══ Available data
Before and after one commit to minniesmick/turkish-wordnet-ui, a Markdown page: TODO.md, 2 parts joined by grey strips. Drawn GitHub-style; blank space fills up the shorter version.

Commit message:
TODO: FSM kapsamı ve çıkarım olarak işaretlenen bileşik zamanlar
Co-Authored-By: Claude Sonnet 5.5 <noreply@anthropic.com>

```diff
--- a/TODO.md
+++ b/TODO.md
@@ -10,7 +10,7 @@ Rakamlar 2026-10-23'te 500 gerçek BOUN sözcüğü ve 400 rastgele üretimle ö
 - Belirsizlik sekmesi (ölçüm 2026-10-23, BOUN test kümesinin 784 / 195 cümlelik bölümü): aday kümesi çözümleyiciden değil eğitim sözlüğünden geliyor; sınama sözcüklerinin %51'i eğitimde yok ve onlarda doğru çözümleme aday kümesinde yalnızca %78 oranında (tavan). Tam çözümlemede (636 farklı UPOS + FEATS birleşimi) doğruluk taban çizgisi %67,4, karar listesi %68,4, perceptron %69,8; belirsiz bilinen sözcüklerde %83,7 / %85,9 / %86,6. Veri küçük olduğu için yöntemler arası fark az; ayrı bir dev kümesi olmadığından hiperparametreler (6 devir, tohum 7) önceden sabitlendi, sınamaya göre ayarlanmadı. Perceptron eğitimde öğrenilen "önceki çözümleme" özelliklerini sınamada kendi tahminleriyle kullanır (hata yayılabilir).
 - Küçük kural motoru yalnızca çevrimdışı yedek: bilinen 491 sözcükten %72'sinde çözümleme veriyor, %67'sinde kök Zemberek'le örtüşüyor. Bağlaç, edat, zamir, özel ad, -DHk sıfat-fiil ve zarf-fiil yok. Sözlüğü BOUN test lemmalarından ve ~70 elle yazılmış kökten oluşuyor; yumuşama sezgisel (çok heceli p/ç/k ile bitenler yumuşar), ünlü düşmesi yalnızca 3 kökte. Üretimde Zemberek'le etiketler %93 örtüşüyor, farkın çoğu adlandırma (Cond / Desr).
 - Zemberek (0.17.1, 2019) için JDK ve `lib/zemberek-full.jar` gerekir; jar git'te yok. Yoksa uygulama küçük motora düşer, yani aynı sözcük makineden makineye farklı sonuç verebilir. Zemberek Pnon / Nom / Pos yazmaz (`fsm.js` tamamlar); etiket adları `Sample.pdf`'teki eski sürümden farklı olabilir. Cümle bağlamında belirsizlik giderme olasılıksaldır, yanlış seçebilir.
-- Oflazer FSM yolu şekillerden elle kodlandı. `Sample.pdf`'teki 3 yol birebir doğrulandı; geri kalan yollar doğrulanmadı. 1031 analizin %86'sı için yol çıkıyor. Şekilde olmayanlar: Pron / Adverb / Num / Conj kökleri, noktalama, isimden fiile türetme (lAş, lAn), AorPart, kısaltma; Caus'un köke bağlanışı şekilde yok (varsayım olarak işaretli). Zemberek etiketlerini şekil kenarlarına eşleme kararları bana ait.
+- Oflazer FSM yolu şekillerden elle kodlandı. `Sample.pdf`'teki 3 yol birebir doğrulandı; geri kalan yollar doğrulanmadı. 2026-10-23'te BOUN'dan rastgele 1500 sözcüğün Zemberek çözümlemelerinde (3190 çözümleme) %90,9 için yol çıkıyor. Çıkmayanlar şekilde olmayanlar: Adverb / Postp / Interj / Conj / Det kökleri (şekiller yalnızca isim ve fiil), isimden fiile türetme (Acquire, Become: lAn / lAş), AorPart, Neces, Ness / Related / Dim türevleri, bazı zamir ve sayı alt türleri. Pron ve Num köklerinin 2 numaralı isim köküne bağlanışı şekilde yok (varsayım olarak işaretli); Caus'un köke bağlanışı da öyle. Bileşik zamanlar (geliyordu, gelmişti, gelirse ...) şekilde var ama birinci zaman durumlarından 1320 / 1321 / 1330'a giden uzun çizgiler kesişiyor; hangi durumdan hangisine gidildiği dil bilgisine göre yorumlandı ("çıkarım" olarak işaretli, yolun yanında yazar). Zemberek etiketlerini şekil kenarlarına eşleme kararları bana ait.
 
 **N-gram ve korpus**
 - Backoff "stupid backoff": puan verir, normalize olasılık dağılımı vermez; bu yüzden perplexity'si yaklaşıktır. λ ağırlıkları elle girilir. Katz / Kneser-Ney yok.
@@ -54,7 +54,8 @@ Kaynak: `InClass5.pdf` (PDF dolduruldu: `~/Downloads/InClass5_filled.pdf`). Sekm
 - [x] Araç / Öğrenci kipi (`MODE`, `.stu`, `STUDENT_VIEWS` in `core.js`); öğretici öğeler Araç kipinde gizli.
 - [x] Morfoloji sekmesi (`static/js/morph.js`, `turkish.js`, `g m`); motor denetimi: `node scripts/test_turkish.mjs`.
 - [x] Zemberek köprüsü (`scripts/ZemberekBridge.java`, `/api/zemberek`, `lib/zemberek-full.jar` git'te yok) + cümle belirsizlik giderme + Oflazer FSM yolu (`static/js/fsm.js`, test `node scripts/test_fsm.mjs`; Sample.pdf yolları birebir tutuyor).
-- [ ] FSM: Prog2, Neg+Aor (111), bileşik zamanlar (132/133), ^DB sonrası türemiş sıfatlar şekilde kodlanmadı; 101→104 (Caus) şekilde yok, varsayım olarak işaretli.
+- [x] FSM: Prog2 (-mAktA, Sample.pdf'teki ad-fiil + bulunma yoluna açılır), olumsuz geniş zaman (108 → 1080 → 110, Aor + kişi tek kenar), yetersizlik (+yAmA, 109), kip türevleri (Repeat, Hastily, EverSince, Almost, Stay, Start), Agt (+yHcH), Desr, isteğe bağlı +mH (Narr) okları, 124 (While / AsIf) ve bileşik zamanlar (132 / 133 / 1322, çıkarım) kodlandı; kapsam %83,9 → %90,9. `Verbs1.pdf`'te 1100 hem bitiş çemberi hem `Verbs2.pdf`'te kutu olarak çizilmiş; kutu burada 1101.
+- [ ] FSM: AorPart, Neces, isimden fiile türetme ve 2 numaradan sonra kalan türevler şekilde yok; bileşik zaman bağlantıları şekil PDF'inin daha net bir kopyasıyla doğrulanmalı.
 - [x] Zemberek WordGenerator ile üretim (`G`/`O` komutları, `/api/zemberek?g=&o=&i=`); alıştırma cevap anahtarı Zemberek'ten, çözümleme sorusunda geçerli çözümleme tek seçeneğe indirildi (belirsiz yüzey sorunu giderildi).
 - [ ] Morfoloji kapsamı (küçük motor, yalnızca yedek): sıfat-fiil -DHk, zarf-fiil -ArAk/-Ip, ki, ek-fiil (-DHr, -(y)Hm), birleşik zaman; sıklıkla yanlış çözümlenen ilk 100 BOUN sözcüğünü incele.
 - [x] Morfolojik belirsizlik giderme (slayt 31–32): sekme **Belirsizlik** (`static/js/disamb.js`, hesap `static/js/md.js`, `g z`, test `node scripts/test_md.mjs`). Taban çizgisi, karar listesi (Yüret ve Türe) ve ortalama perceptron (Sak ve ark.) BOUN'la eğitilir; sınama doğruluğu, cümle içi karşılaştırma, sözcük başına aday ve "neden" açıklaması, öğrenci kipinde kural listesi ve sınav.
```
════
The problem =
Give the number of lines in the entries that contain the word "TODO", with no other text.

Answer to this problem =
4